Hans-Ulrich Treichel: Lost
At first the young narrator believes his older brother starved to death when his parents fled the invading Russians in their flight from Prussia to Westphalia. But when he is old enough, his mother informs him she gave his brother away to another refugee when she thought she and her husband were about to be shot by the Russians. “I didn’t have a dead brother. I had a lost one. That was hardly a plus for me,” the narrator notes.
His mother laments that she didn’t even have time to tell the peasant woman to whom she entrusted her son his name, Arnold. The narrator suggests that maybe their baby boy was lucky and they named him Arnold again.
The loss of the infant Arnold haunts the parents and jeopardises their relationship with their new son, the narrator. There is little emotional connection between parents and son. Despite the family rituals, the success of the irascible father as a meat wholesaler, and the renovation of their house, the family remains fixated on the missing Arnold. After his mother has a breakdown, the narrator learns from his father that his parents have been looking for Arnold for years with the assistance of the Red Cross. Finally, someone who might be Arnold has been located. Tests about the child’s parentage are at first inconclusive, much to the narrator’s delight, as he doesn’t want to share his home with a “new” older brother.
However, his mother falls further into depression and, after she throws a cigar box full of hundred mark notes into the stove, money intended to buy a new Opel Admiral, the father argues for further investigations on the putative Arnold. These take place in Heidelberg, to where mother, father and narrator travel in the new Opel Admiral and where they are examined in the Laboratory of Forensic Anthropology.
Their heads are measured, adipose tissue callipered, and casts taken of their feet. While the results of the Heidelberg tests mean it is highly unlikely that Arnold is Arnold, the mother still believes. Nevertheless, the trip to Heidelberg, the first outing the family has ever taken, is a disaster. On their return home, the family discovers their cold storage facility has been robbed, their meat and sausages have been stolen or have perished, and that they have no insurance. The father suffers two heart attacks and dies a few days later.
The strength of this book comes from the details revealed in each episode. The descriptions of the semi-annual family pig’s head feats, with the collection of blood and the numerous meals prepared from the pig’s head, the hearse driver at Forensic Anthropology and his recount of the menus of the various canteens in the scientific departments he services and the manner in which the father tends to his overwhelmingly pessimistic client shopkeepers are all droll highlights. Each marks out the progression of the family down the path of knowledge as to whether or not they have found Arnold.
The final scene, where the narrator comes face to face through a butcher shop window with his nemesis Arnold beautifully weaves together all the narrative threads and reveals Treichel’s skill as a story-teller.
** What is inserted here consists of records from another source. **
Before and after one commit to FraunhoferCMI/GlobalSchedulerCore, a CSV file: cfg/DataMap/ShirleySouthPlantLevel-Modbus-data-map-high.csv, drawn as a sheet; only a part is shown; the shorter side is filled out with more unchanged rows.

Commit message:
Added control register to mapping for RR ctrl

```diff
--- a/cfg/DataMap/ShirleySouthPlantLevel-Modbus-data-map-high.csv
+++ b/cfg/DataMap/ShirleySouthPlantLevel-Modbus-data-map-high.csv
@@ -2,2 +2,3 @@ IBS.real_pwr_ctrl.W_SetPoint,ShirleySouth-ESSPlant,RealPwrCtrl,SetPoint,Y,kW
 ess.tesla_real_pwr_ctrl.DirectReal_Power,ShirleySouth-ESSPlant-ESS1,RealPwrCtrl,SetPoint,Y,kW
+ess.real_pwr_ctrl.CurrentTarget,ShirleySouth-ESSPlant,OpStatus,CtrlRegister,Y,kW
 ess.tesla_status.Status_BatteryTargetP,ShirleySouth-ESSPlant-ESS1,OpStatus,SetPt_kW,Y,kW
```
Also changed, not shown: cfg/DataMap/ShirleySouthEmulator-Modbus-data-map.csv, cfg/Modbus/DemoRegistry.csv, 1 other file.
In the end it not Arnold who is lost but the family, including the narrator. In yearning for Arnold, they lose love for each other and the family, literally, falls apart.
The book reads like an extended poem, full of metaphor and ambiguous nuances. Its power lies in its simplicity and the strong narrative voice.
Treichel, Hans-Ulrich: Lost / translated by Carol Brown Janeway . - New York : Vintage International, 2000. - 136 pages
Original title: Die Verlorene (German)